··· Available data
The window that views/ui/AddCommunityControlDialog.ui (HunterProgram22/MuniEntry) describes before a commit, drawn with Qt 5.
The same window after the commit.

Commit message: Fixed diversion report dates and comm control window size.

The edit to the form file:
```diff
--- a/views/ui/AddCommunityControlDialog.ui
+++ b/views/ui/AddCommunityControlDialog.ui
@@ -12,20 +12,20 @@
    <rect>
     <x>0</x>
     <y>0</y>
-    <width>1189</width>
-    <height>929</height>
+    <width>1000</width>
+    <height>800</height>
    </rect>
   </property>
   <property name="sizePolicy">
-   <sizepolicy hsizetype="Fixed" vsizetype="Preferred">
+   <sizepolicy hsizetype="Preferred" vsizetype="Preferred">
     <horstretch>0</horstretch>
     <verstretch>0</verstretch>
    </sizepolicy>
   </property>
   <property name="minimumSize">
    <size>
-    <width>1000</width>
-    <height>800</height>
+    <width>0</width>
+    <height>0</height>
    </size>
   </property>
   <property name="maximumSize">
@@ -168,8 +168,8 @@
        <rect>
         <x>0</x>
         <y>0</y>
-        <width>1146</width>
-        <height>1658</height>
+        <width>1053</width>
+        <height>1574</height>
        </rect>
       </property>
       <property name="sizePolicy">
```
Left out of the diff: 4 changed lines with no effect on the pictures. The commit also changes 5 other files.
······
Required work: An exact copy of the listing above is all the answer should hold.

Written reply:
The window that views/ui/AddCommunityControlDialog.ui (HunterProgram22/MuniEntry) describes before a commit, drawn with Qt 5.
The same window after the commit.

Commit message: Fixed diversion report dates and comm control window size.

The edit to the form file:
```diff
--- a/views/ui/AddCommunityControlDialog.ui
+++ b/views/ui/AddCommunityControlDialog.ui
@@ -12,20 +12,20 @@
    <rect>
     <x>0</x>
     <y>0</y>
-    <width>1189</width>
-    <height>929</height>
+    <width>1000</width>
+    <height>800</height>
    </rect>
   </property>
   <property name="sizePolicy">
-   <sizepolicy hsizetype="Fixed" vsizetype="Preferred">
+   <sizepolicy hsizetype="Preferred" vsizetype="Preferred">
     <horstretch>0</horstretch>
     <verstretch>0</verstretch>
    </sizepolicy>
   </property>
   <property name="minimumSize">
    <size>
-    <width>1000</width>
-    <height>800</height>
+    <width>0</width>
+    <height>0</height>
    </size>
   </property>
   <property name="maximumSize">
@@ -168,8 +168,8 @@
        <rect>
         <x>0</x>
         <y>0</y>
-        <width>1146</width>
-        <height>1658</height>
+        <width>1053</width>
+        <height>1574</height>
        </rect>
       </property>
       <property name="sizePolicy">
```
Left out of the diff: 4 changed lines with no effect on the pictures. The commit also changes 5 other files.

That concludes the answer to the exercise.